Generators should be kept dry and not used in rainy conditions. They should be set up away from all open windows, doors or vents, including neighbors’ windows and be at least 20 feet from the house.
Some reminders for portable, gasoline-powered generators:
Connect appliances directly to it, rather than wiring the generator directly to your breaker or fuse box
Turn off all connected appliances before starting your generator
Never exceed a generator’s rated wattage
Turn off the generator and let it cool down before refueling
Ensure you have plenty of gas for operation stored safely in gas containers
Don’t leave running generator unattended; turn it off at night and when away from home
Check that the heavy duty, outdoor-rated extension cord is free of cuts and tears and that the plug has three prongs, especially a grounding pin
Install CO alarms throughout your home to provide early warning of accumulating carbon monoxide
Newer generator models may feature a built-in sensor that triggers automatic shut off if CO builds up to a dangerous level in an enclosed space.
Generator safety video from Centers for Disease Control and Prevention (CDC) and FEMA which includes American Sign Language: youtube.com/watch?v=n7GIOzABRHA.
Occupational Safety and Health Administration information about how to use portable generators safely at osha.gov/OshDoc/data_Hurricane_Facts/portable_generator_safety.pdf.

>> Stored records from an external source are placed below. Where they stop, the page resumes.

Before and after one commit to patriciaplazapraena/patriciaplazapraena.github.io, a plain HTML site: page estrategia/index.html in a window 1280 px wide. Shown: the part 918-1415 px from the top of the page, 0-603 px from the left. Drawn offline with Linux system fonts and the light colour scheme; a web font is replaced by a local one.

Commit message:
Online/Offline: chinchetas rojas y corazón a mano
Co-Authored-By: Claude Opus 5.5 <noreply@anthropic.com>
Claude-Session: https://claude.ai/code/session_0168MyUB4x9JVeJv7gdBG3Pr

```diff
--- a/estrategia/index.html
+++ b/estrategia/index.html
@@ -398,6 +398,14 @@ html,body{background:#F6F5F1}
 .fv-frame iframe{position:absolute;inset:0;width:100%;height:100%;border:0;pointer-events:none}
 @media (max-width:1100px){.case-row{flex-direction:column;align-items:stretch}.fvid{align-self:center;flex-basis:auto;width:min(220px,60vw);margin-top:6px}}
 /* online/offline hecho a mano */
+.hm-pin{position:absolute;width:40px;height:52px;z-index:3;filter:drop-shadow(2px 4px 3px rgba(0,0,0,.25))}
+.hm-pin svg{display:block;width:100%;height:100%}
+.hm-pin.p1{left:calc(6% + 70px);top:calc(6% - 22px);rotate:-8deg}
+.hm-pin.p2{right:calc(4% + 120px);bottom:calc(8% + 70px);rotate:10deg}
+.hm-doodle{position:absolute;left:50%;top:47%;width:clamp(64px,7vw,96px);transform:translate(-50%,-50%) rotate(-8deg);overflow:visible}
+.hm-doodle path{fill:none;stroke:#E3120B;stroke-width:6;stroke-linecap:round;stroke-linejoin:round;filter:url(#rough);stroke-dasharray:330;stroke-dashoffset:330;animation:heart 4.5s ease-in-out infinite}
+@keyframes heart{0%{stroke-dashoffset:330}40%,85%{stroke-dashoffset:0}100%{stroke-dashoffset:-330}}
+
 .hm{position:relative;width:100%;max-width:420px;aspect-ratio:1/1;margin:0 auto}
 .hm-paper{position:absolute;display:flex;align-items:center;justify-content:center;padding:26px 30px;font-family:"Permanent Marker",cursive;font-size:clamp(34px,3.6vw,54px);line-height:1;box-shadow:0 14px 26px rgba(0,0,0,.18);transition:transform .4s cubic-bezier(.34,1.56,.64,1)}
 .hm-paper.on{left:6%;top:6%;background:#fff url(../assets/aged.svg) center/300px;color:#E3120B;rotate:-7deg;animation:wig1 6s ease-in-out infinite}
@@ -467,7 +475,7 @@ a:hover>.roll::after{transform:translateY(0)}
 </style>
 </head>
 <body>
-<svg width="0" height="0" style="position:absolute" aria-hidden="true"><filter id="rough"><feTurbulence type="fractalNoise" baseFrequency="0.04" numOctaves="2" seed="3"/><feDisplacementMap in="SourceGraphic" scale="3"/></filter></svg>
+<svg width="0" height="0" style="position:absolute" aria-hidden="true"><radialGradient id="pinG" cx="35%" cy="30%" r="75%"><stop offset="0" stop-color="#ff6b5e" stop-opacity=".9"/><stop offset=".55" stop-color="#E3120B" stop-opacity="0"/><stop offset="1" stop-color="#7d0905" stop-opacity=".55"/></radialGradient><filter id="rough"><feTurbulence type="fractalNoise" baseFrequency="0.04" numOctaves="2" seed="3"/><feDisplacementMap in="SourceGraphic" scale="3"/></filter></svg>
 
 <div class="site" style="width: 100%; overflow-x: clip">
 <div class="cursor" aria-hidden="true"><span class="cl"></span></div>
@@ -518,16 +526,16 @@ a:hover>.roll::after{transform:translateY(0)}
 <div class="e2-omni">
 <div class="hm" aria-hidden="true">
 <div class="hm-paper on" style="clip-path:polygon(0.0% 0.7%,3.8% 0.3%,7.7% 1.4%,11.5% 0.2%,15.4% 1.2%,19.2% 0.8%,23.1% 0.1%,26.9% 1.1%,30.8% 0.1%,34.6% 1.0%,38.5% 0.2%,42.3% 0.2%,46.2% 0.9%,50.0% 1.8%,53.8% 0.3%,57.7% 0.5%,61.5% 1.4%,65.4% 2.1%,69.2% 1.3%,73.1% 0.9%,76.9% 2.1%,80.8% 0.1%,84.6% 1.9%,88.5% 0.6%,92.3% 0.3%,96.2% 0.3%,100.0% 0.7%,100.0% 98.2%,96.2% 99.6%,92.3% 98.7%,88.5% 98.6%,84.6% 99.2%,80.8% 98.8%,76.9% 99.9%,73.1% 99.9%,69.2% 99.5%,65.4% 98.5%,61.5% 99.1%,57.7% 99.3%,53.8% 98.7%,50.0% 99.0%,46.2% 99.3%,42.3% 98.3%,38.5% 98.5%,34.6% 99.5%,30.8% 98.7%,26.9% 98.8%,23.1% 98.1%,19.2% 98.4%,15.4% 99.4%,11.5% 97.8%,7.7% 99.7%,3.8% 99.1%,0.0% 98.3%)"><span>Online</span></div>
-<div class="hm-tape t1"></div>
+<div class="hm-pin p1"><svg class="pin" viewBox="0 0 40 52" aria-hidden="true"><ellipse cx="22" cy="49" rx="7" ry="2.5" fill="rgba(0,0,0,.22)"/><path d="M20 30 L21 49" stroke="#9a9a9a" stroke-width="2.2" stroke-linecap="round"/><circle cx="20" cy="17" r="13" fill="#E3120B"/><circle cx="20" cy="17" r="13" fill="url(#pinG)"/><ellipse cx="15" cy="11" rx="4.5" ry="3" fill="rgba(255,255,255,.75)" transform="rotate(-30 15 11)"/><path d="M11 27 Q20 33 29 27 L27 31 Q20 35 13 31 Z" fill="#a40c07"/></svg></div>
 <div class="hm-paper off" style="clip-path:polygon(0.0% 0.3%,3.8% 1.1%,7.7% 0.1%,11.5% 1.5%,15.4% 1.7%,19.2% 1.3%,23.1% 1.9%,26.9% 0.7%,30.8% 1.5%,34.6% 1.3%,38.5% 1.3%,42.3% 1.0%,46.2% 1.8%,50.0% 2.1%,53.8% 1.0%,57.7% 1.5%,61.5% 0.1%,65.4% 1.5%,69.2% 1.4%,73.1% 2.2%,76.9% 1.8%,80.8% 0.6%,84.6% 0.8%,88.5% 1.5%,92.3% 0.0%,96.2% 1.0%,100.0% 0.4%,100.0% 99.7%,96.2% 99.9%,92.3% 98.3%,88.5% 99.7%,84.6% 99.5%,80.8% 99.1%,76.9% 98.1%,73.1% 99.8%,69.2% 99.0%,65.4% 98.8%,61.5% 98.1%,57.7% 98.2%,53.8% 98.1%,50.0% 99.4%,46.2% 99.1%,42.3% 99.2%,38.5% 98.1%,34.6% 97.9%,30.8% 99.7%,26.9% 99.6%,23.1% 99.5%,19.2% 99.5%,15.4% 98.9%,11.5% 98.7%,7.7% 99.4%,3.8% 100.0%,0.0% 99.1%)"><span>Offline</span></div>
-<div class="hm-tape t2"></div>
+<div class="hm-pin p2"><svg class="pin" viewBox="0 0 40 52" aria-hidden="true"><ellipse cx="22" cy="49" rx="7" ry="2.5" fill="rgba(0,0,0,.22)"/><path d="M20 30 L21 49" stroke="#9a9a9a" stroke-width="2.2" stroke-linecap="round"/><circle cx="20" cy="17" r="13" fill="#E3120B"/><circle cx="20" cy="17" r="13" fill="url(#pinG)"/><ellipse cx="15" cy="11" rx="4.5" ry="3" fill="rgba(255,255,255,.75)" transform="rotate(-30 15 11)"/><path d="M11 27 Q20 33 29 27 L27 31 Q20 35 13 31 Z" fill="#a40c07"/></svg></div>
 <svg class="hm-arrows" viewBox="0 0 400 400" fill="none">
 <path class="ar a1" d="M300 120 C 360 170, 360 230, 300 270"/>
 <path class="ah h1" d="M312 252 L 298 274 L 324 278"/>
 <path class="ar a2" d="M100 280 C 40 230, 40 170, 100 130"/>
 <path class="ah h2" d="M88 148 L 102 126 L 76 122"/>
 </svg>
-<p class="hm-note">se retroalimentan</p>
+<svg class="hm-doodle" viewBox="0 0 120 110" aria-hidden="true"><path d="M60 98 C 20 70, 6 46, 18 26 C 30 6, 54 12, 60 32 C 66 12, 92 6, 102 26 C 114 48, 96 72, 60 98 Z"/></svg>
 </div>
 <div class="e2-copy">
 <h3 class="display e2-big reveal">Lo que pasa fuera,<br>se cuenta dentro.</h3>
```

CDC carbon monoxide video at cdc.gov/co/ or call 800-232-4636.